Nagra is that rare thing: an unknown poet whose debut collection is being published by Faber, Britain’s leading poetry house. The bright cover of his debut collection, Look We Have Coming to Dover!, matches the ebullience of his word play, which stirs English, Punjabi and Punjabi-accented English into a series of funny and poignant poems that defy easy categorisation. Racism, belonging, alienation and assimilation are ever present themes but Nagra is too witty to file under worthy. And while he cites the influence of Milton, Browning and Blake, there is also a slice of Ray Davies or Jam-era Paul Weller in some of his clever character sketches.

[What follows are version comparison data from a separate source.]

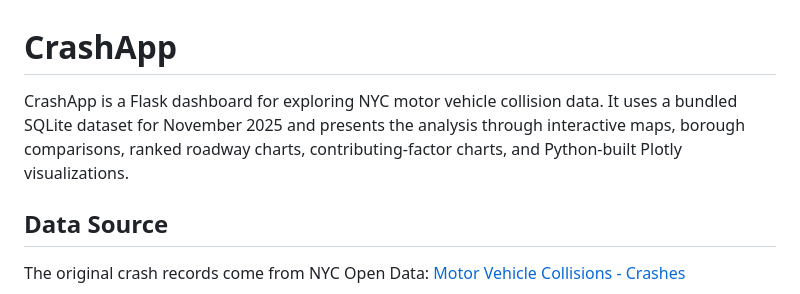
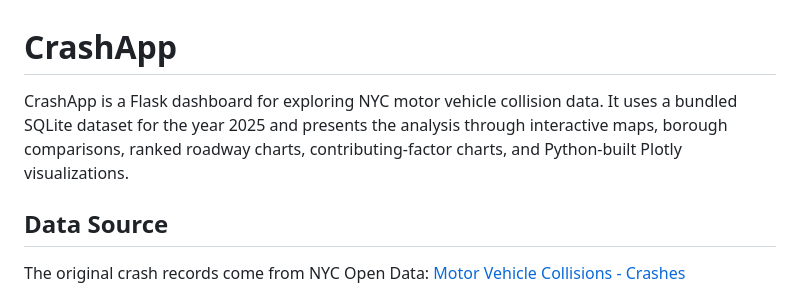
Before and after one commit to elzster/CrashApp, a Markdown page: README.md, the part around the change. GitHub-like rendering.

Commit message:
Clarify dataset year in README
Updated the README to specify the dataset year as 2025.

```diff
--- a/README.md
+++ b/README.md
@@ -1,6 +1,6 @@
 # CrashApp
 
-CrashApp is a Flask dashboard for exploring NYC motor vehicle collision data. It uses a bundled SQLite dataset for November 2025 and presents the analysis through interactive maps, borough comparisons, ranked roadway charts, contributing-factor charts, and Python-built Plotly visualizations.
+CrashApp is a Flask dashboard for exploring NYC motor vehicle collision data. It uses a bundled SQLite dataset for the year 2025 and presents the analysis through interactive maps, borough comparisons, ranked roadway charts, contributing-factor charts, and Python-built Plotly visualizations.
 
 ## Data Source
 
```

“You either do it quietly and describe the Indian community in half a dozen poems or you think sod it, and go all out. The most Indian way I could think of was to do monologues and voices,” says Nagra in his flat overlooking the park at Dollis Hill. So there is the new husband of Darling & Me! whose “Darling is so pirouettey with us”; the mum of In a White Town, who “No one ever looked without looking again/ at the pink kameez and balloon’d bottoms”; and the effervescence of the careless shopkeeper in Singh Song! above whom “high heel tap di ground/ as my vife on di web is playing wid di mouse”.

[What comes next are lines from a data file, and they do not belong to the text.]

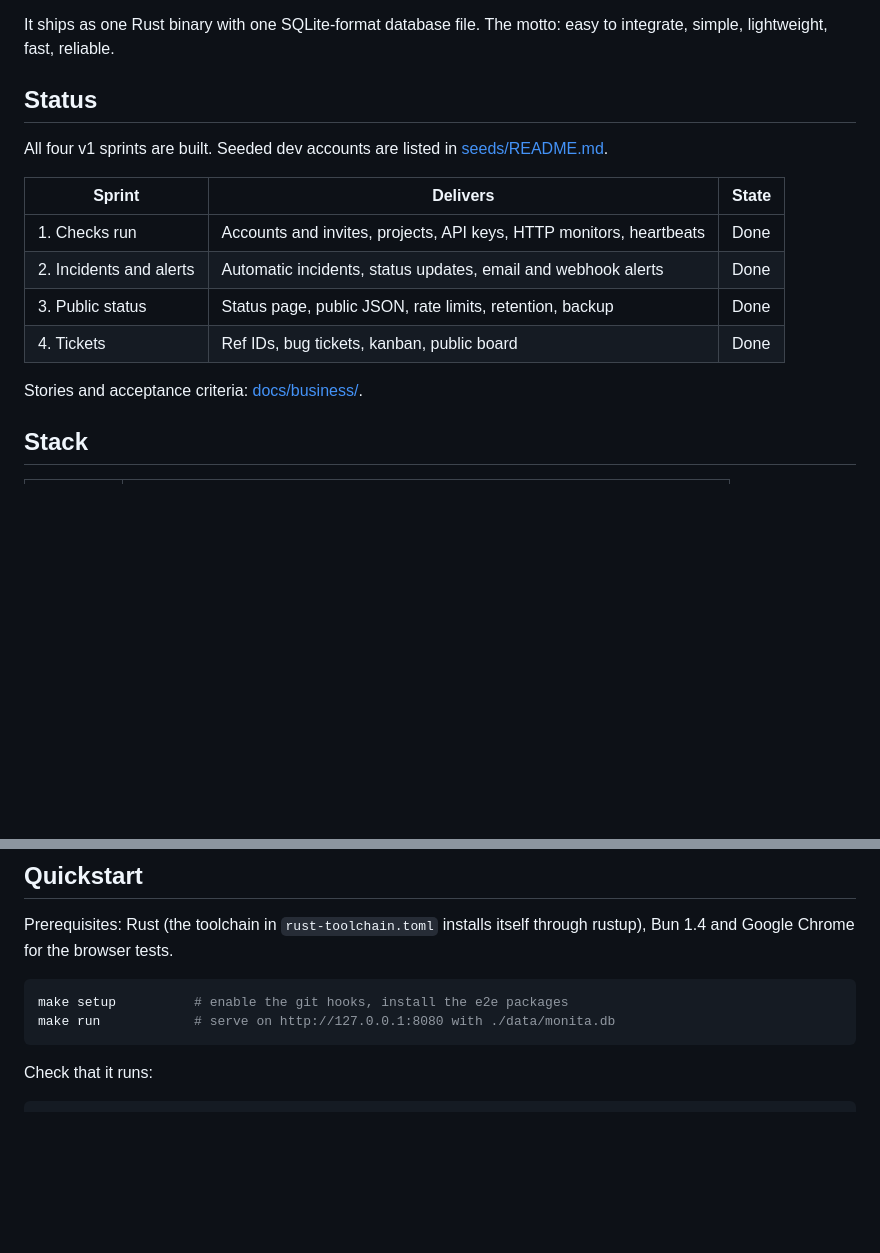
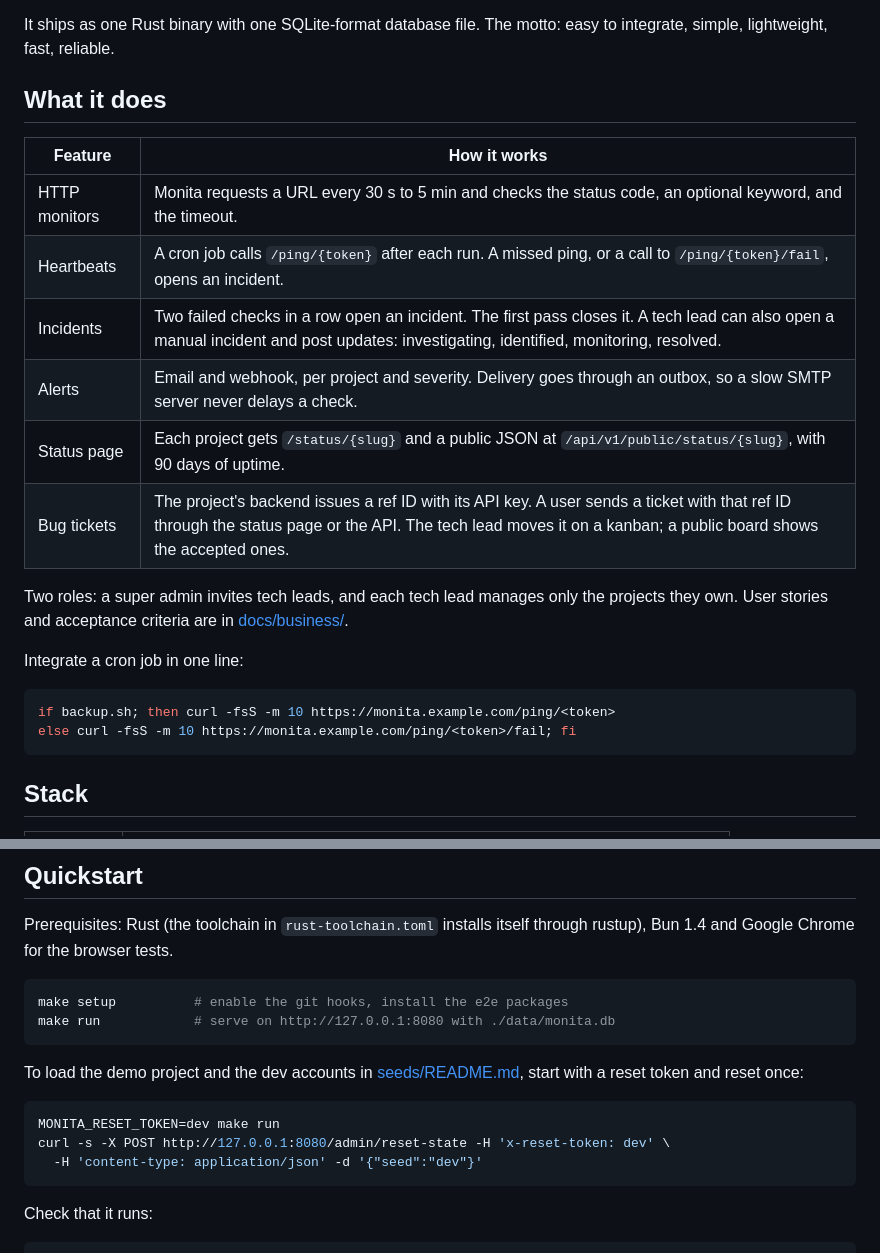
Before and after one commit to PT-Perkasa-Pilar-Utama/monita, a Markdown page: README.md, 2 parts joined by grey strips. Drawn GitHub-style; blank space fills up the shorter version.

Commit message:
docs(readme): describe what Monita does instead of sprint status

````diff
--- a/README.md
+++ b/README.md
@@ -4,18 +4,25 @@ Monita is a self-hosted uptime and incident service for the projects of one IT d
 
 It ships as one Rust binary with one SQLite-format database file. The motto: easy to integrate, simple, lightweight, fast, reliable.
 
-## Status
+## What it does
 
-All four v1 sprints are built. Seeded dev accounts are listed in [seeds/README.md](seeds/README.md).
+| Feature | How it works |
+| --- | --- |
+| HTTP monitors | Monita requests a URL every 30 s to 5 min and checks the status code, an optional keyword, and the timeout. |
+| Heartbeats | A cron job calls `/ping/{token}` after each run. A missed ping, or a call to `/ping/{token}/fail`, opens an incident. |
+| Incidents | Two failed checks in a row open an incident. The first pass closes it. A tech lead can also open a manual incident and post updates: investigating, identified, monitoring, resolved. |
+| Alerts | Email and webhook, per project and severity. Delivery goes through an outbox, so a slow SMTP server never delays a check. |
+| Status page | Each project gets `/status/{slug}` and a public JSON at `/api/v1/public/status/{slug}`, with 90 days of uptime. |
+| Bug tickets | The project's backend issues a ref ID with its API key. A user sends a ticket with that ref ID through the status page or the API. The tech lead moves it on a kanban; a public board shows the accepted ones. |
 
-| Sprint | Delivers | State |
-| --- | --- | --- |
-| 1. Checks run | Accounts and invites, projects, API keys, HTTP monitors, heartbeats | Done |
-| 2. Incidents and alerts | Automatic incidents, status updates, email and webhook alerts | Done |
-| 3. Public status | Status page, public JSON, rate limits, retention, backup | Done |
-| 4. Tickets | Ref IDs, bug tickets, kanban, public board | Done |
+Two roles: a super admin invites tech leads, and each tech lead manages only the projects they own. User stories and acceptance criteria are in [docs/business/](docs/business/).
 
-Stories and acceptance criteria: [docs/business/](docs/business/).
+Integrate a cron job in one line:
+
+```sh
+if backup.sh; then curl -fsS -m 10 https://monita.example.com/ping/<token>
+else curl -fsS -m 10 https://monita.example.com/ping/<token>/fail; fi
+```
 
 ## Stack
 
@@ -34,6 +41,14 @@ Prerequisites: Rust (the toolchain in `rust-toolchain.toml` installs itself thro
 ```sh
 make setup          # enable the git hooks, install the e2e packages
 make run            # serve on http://127.0.0.1:8080 with ./data/monita.db
+```
+
+To load the demo project and the dev accounts in [seeds/README.md](seeds/README.md), start with a reset token and reset once:
+
+```sh
+MONITA_RESET_TOKEN=dev make run
+curl -s -X POST http://127.0.0.1:8080/admin/reset-state -H 'x-reset-token: dev' \
+  -H 'content-type: application/json' -d '{"seed":"dev"}'
 ```
 
 Check that it runs:
````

Much of it begs to be read aloud and, while slight and sotto voce in person, Nagra is already making a name for himself with accented performances of his work.